→ What is needed: Your task is to output all the records below, word for word.

→ Material provided:
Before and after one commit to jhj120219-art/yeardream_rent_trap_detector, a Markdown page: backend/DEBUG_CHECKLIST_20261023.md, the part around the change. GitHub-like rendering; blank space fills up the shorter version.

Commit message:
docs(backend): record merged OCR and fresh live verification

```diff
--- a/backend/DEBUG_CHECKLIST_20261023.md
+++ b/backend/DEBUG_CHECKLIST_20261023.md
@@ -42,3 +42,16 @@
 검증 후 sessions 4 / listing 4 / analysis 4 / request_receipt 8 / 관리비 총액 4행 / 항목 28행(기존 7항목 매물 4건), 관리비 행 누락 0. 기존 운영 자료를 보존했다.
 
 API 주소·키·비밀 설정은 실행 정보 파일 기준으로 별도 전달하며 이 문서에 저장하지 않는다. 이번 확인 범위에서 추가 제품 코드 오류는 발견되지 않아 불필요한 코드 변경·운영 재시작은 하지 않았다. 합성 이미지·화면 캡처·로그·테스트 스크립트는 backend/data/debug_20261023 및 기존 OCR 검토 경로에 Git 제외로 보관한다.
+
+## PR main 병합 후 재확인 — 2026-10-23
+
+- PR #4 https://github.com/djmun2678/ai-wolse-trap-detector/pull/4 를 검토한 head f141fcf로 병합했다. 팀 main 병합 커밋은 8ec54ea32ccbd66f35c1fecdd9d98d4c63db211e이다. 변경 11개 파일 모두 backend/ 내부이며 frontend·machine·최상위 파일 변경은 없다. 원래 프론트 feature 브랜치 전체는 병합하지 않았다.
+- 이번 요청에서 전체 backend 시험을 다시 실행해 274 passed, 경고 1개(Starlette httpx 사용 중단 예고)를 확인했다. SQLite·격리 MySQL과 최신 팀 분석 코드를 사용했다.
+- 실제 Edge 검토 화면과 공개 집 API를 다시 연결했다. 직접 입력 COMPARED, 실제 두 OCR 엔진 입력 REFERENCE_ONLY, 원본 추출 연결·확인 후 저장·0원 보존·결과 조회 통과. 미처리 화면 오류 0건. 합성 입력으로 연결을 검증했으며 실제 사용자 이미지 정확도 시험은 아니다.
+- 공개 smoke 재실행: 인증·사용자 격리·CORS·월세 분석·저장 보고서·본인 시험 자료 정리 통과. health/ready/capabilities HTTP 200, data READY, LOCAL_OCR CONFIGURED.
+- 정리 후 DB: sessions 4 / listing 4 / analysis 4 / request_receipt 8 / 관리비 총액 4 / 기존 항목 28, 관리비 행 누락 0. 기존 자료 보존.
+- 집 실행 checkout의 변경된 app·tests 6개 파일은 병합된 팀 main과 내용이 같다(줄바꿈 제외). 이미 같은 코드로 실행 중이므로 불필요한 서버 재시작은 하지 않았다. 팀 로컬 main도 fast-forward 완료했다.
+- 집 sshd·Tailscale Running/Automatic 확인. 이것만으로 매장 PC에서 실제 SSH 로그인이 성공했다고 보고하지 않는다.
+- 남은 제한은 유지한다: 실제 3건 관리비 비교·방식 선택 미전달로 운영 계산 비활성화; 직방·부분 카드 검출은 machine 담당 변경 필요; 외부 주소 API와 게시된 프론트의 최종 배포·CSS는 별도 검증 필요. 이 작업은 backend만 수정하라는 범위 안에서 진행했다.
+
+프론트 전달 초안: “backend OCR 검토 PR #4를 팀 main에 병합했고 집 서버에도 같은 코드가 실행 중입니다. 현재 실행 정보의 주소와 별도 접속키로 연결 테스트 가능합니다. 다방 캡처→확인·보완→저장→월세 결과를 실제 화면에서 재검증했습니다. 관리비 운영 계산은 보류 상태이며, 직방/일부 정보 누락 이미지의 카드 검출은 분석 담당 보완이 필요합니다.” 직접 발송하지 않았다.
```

→ Output:
Before and after one commit to jhj120219-art/yeardream_rent_trap_detector, a Markdown page: backend/DEBUG_CHECKLIST_20261023.md, the part around the change. GitHub-like rendering; blank space fills up the shorter version.

Commit message:
docs(backend): record merged OCR and fresh live verification

```diff
--- a/backend/DEBUG_CHECKLIST_20261023.md
+++ b/backend/DEBUG_CHECKLIST_20261023.md
@@ -42,3 +42,16 @@
 검증 후 sessions 4 / listing 4 / analysis 4 / request_receipt 8 / 관리비 총액 4행 / 항목 28행(기존 7항목 매물 4건), 관리비 행 누락 0. 기존 운영 자료를 보존했다.
 
 API 주소·키·비밀 설정은 실행 정보 파일 기준으로 별도 전달하며 이 문서에 저장하지 않는다. 이번 확인 범위에서 추가 제품 코드 오류는 발견되지 않아 불필요한 코드 변경·운영 재시작은 하지 않았다. 합성 이미지·화면 캡처·로그·테스트 스크립트는 backend/data/debug_20261023 및 기존 OCR 검토 경로에 Git 제외로 보관한다.
+
+## PR main 병합 후 재확인 — 2026-10-23
+
+- PR #4 https://github.com/djmun2678/ai-wolse-trap-detector/pull/4 를 검토한 head f141fcf로 병합했다. 팀 main 병합 커밋은 8ec54ea32ccbd66f35c1fecdd9d98d4c63db211e이다. 변경 11개 파일 모두 backend/ 내부이며 frontend·machine·최상위 파일 변경은 없다. 원래 프론트 feature 브랜치 전체는 병합하지 않았다.
+- 이번 요청에서 전체 backend 시험을 다시 실행해 274 passed, 경고 1개(Starlette httpx 사용 중단 예고)를 확인했다. SQLite·격리 MySQL과 최신 팀 분석 코드를 사용했다.
+- 실제 Edge 검토 화면과 공개 집 API를 다시 연결했다. 직접 입력 COMPARED, 실제 두 OCR 엔진 입력 REFERENCE_ONLY, 원본 추출 연결·확인 후 저장·0원 보존·결과 조회 통과. 미처리 화면 오류 0건. 합성 입력으로 연결을 검증했으며 실제 사용자 이미지 정확도 시험은 아니다.
+- 공개 smoke 재실행: 인증·사용자 격리·CORS·월세 분석·저장 보고서·본인 시험 자료 정리 통과. health/ready/capabilities HTTP 200, data READY, LOCAL_OCR CONFIGURED.
+- 정리 후 DB: sessions 4 / listing 4 / analysis 4 / request_receipt 8 / 관리비 총액 4 / 기존 항목 28, 관리비 행 누락 0. 기존 자료 보존.
+- 집 실행 checkout의 변경된 app·tests 6개 파일은 병합된 팀 main과 내용이 같다(줄바꿈 제외). 이미 같은 코드로 실행 중이므로 불필요한 서버 재시작은 하지 않았다. 팀 로컬 main도 fast-forward 완료했다.
+- 집 sshd·Tailscale Running/Automatic 확인. 이것만으로 매장 PC에서 실제 SSH 로그인이 성공했다고 보고하지 않는다.
+- 남은 제한은 유지한다: 실제 3건 관리비 비교·방식 선택 미전달로 운영 계산 비활성화; 직방·부분 카드 검출은 machine 담당 변경 필요; 외부 주소 API와 게시된 프론트의 최종 배포·CSS는 별도 검증 필요. 이 작업은 backend만 수정하라는 범위 안에서 진행했다.
+
+프론트 전달 초안: “backend OCR 검토 PR #4를 팀 main에 병합했고 집 서버에도 같은 코드가 실행 중입니다. 현재 실행 정보의 주소와 별도 접속키로 연결 테스트 가능합니다. 다방 캡처→확인·보완→저장→월세 결과를 실제 화면에서 재검증했습니다. 관리비 운영 계산은 보류 상태이며, 직방/일부 정보 누락 이미지의 카드 검출은 분석 담당 보완이 필요합니다.” 직접 발송하지 않았다.
```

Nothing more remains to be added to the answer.